Who's Bailing out Whom?
This esay first appeared at Agora Financial's Gold & Options Trader.
Dear Gold & Options reader,
This just in. I hope you are sitting down.
The news that should be driving gold prices to the moon is out! The Federal Reserve released its latest weekly monetary data after the market closed Thursday.
The Federal Reserve has just expanded its balance sheet more in one month than it has in almost all of its first 86 years of existence. I am not kidding. Its assets, which represent the cumulative reserves the Fed has "created," totaled less than $700 billion at the turn of the millennium and continued to expand by about $50 billion per year after that, up until this month. In September alone, reserve bank credit inflated by almost $600 billion. It is a record, and has already affected the monetary base.
The relevant factors of increase in the month include:
$30 billion through the primary credit facility
$12 billion in securities purchases (T-bills)
$147 billion in credit extended to primary dealers, including MER, MS and GS
$152 billion through its new asset-backed commercial paper "Money Market Mutual Fund Liquidity Facility"
$220 billion in purchases of "other assets," probably related to the currency swaps
$60 billion to "other credit extensions," which include the AIG stuff
$140 billion in "securities lent to dealers" (which is an off-balance sheet item).
That adds up to roughly $621 billion (excluding the off-balance sheet item). Up until September, the Fed had been careful to sterilize its liquidity provisions by selling Treasuries, reverse repos or simply by lending its securities off balance sheet. So while it has extended credit since August 2007, it has not monetized much of the liquidity.
Besides, usually, other factors offset the Fed's injection of "liquidity," such as cash withdrawals from the banking system (represented by an increase in "currency in circulation") and other activities that may increase money flows back into the Fed... like the money raised by the Treasury for the Fed under its recently created "Supplementary Financing Program."

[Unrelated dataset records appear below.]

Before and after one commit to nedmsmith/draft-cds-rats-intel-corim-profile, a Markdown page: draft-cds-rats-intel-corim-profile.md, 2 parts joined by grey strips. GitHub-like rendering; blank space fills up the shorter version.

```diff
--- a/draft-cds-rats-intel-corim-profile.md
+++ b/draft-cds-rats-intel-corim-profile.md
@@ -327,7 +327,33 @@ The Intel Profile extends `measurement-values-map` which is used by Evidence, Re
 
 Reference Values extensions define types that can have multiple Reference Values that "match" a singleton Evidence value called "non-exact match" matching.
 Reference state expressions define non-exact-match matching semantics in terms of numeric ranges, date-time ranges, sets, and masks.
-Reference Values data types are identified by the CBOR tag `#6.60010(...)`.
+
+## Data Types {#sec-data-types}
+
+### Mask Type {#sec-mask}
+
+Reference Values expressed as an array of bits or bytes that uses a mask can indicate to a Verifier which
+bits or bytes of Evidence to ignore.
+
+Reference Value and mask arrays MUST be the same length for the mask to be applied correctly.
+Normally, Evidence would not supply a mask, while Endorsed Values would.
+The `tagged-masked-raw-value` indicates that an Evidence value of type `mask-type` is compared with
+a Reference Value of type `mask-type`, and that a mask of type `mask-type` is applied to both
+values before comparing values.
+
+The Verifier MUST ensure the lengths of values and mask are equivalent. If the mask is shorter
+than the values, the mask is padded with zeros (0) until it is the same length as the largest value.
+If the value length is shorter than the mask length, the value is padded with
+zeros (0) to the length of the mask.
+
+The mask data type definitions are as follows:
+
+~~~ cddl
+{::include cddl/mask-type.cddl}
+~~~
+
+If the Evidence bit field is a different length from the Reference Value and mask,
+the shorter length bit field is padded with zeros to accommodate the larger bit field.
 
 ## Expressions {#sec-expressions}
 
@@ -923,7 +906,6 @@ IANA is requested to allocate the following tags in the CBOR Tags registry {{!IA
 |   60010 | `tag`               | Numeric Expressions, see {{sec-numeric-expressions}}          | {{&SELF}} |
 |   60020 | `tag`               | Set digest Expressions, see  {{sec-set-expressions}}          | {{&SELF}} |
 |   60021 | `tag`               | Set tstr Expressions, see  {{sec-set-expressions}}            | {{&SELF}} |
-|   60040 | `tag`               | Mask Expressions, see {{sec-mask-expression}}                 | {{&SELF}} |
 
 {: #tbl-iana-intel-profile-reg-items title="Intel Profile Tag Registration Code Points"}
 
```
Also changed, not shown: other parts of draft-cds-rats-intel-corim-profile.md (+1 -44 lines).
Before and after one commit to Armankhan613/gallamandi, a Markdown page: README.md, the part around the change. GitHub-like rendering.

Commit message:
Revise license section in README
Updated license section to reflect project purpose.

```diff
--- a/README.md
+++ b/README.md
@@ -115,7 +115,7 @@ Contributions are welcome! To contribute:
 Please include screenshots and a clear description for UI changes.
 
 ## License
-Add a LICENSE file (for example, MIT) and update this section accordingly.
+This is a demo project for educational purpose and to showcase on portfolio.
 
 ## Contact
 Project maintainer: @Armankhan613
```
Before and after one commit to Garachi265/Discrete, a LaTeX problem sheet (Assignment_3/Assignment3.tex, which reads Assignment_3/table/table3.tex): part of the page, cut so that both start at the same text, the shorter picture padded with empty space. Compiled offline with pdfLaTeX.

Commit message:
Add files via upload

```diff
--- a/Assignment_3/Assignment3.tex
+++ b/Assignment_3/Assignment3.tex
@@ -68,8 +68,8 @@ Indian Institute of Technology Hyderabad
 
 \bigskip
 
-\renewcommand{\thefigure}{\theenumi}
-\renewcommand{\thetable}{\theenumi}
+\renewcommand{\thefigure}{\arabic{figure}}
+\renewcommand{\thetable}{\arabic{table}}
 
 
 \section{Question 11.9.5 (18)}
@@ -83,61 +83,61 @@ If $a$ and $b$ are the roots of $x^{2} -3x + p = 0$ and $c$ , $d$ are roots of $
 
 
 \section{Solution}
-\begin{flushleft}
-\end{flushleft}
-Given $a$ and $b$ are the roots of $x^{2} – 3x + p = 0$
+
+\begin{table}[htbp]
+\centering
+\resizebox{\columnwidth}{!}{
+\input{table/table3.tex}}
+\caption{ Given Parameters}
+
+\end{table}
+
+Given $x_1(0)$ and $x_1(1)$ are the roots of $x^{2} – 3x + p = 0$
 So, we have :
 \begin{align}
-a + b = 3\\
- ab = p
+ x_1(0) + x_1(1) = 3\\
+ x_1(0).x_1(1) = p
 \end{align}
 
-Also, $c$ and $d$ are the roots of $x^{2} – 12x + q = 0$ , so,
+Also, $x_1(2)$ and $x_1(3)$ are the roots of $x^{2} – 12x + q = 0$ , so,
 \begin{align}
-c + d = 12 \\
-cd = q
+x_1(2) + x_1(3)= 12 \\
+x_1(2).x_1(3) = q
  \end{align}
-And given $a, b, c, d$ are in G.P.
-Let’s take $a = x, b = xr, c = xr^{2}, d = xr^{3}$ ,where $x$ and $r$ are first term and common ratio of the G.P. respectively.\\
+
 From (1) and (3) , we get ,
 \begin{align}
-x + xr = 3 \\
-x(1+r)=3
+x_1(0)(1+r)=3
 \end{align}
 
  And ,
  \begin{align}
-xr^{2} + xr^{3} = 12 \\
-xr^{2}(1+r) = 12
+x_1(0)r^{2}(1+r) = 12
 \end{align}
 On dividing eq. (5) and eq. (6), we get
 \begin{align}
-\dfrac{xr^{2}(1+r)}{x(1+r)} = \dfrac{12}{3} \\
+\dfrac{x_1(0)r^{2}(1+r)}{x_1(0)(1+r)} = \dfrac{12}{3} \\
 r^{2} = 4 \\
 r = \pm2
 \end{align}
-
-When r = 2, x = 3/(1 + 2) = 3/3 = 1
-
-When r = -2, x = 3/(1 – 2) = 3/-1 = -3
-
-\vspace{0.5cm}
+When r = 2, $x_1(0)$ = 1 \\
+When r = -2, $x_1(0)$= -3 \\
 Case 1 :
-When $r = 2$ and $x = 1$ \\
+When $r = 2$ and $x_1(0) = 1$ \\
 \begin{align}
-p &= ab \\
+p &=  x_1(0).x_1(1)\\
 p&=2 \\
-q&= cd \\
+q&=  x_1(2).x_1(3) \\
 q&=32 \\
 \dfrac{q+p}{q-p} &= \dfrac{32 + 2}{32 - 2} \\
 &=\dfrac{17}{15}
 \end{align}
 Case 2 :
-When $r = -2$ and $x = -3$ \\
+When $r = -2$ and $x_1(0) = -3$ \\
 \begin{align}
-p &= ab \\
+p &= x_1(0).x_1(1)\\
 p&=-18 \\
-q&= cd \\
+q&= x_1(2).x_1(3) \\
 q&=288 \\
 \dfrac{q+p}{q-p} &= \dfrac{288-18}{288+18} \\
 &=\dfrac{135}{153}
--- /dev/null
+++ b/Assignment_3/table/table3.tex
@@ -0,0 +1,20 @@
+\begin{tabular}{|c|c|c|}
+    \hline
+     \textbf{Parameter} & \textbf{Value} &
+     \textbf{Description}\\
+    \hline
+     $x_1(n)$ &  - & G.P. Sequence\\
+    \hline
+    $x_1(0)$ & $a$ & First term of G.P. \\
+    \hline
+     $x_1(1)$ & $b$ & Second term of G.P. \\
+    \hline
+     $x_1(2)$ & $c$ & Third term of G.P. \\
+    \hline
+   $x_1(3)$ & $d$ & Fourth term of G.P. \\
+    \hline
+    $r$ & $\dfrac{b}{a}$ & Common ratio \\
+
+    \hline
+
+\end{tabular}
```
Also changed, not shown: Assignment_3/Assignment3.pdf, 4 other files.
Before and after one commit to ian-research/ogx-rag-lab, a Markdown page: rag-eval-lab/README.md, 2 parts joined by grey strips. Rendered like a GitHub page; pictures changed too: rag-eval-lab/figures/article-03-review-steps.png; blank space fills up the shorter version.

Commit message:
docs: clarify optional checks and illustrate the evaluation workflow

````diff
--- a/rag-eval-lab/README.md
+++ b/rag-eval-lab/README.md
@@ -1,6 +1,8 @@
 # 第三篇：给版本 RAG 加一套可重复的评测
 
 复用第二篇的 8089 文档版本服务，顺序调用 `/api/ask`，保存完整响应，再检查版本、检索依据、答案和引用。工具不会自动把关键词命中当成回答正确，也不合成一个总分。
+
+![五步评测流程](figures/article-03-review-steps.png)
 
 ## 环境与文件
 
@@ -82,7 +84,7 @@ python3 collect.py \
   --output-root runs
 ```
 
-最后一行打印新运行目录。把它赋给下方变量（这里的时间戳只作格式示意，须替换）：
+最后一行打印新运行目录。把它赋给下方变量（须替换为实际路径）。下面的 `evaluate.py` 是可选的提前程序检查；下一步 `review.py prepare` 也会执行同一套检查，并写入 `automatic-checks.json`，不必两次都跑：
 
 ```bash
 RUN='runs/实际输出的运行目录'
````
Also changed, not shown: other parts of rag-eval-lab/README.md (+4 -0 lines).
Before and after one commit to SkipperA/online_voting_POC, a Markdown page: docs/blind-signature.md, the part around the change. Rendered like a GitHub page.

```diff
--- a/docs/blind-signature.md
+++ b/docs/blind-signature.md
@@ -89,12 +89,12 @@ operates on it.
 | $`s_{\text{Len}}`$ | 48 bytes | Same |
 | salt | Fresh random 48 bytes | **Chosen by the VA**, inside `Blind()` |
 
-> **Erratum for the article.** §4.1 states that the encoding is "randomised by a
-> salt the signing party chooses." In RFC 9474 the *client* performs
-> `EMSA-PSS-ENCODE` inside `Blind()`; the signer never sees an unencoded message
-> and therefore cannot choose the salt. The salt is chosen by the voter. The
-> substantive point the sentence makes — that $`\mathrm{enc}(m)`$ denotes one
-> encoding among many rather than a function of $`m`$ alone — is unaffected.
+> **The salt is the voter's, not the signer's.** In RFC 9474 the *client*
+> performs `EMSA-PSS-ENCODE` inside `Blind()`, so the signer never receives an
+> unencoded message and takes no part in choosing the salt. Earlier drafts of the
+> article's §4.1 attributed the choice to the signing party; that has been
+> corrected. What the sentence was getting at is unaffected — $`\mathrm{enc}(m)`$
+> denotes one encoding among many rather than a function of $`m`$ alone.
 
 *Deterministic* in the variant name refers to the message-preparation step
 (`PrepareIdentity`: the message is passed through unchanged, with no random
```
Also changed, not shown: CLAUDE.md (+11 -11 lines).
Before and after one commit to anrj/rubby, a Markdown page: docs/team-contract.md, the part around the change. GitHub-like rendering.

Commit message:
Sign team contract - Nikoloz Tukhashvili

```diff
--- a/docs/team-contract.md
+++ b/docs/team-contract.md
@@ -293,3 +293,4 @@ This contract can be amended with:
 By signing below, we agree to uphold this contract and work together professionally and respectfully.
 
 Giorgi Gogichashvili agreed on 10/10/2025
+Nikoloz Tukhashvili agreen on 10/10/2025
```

Since announcing this new program two weeks ago, the Fed has received about $350 billion from the Treasury. Additional factors of decrease include about $80 billion in deposits that came into the Fed during September via reverse repos and "other" deposits, a $26 billion decline in outstanding repos and about $4 billion in currency (cash) leaving the banking system. The NET factor of increase to reserve bank credit for the month of September was about $170 billion. That is money created out of thin air... unsterilized.
This number is unprecedented -- seriously -- in these here United States.
You can see this statistic in second chart at the top. Note the statistic "monthly changes in reserve balances with FR banks." This statistic measures the effects of Fed actions on reserves provided to the banking system. It is the net difference between factors supplying Fed funds and factors absorbing them. You can look at it like a measure of net money flows in and out of the Fed. It tells you whether the Fed is injecting unsterilized net liquidity, and how much.
Balance Sheet Shock
Note in the chart here how the composition of Federal Reserve assets has changed in just the last 12 months.
Historically, 75-80% of those assets consisted in Treasury securities.
That is because, traditionally, the Federal Reserve inflates by buying these securities in the open market, thereby increasing reserves in the banking system so that banks can create deposit money on top of that (and then Wall Street pyramids up too).
Now, you can see, the Fed has many windows open to it by which to inflate today. Indeed, in only eight months, the Fed's holdings of Treasuries have dropped to an unprecedented 31% of the Fed's assets. It gets worse.
As you can see in the graph below, the Federal Reserve has sold about $300 billion in Treasuries in order to fund its lending programs, leaving it with just under $500 billion worth.
However, since March, it has also swapped out about $270 billion of these securities through its off-balance sheet Term Securities Lending Facility (TSLF), leaving it only about $230 billion in wiggle room before it is forced to either collect (deflationary) or monetize the loans outstanding (inflationary).
That is, Treasury assets comprise just 16% of the Fed's balance sheet today, net of the TSLF.
That's astonishing. Indeed, it is probably why the Treasury is raising money, why it stopped selling its security holdings to sterilize its liquidity back in June and why the printing presses are on.
This news is very bullish for gold. It is one of the data points we were looking for to confirm our outlook. It is bullish for other commodities too. It may be bearish for the dollar, but only if other central banks hold back.
There's already talk of coordinated monetary policy actions and so on.
In the short term, the gold market is likely to key off the "bailout" and its impact on the stock market, which will hint to investors whether all is getting better. It likely will not, but it certainly is possible for Wall Street to bid up stock prices in response to this liquidity push too.
Consequently, it is difficult to predict gold's short-term response to this shock, but the market cannot ignore the fundamental effect of this crackup for long. This "liquidity" injection will ripple through the economy and dollar in the next few months and years in ways that not a single person can know.
The monthly money supply numbers probably do not come out for another week or so, but the early indications surely confirm what gold bugs could only surmise when they drove gold prices up to $910.
With interventions like this, we should get a few more $100-up days soon enough.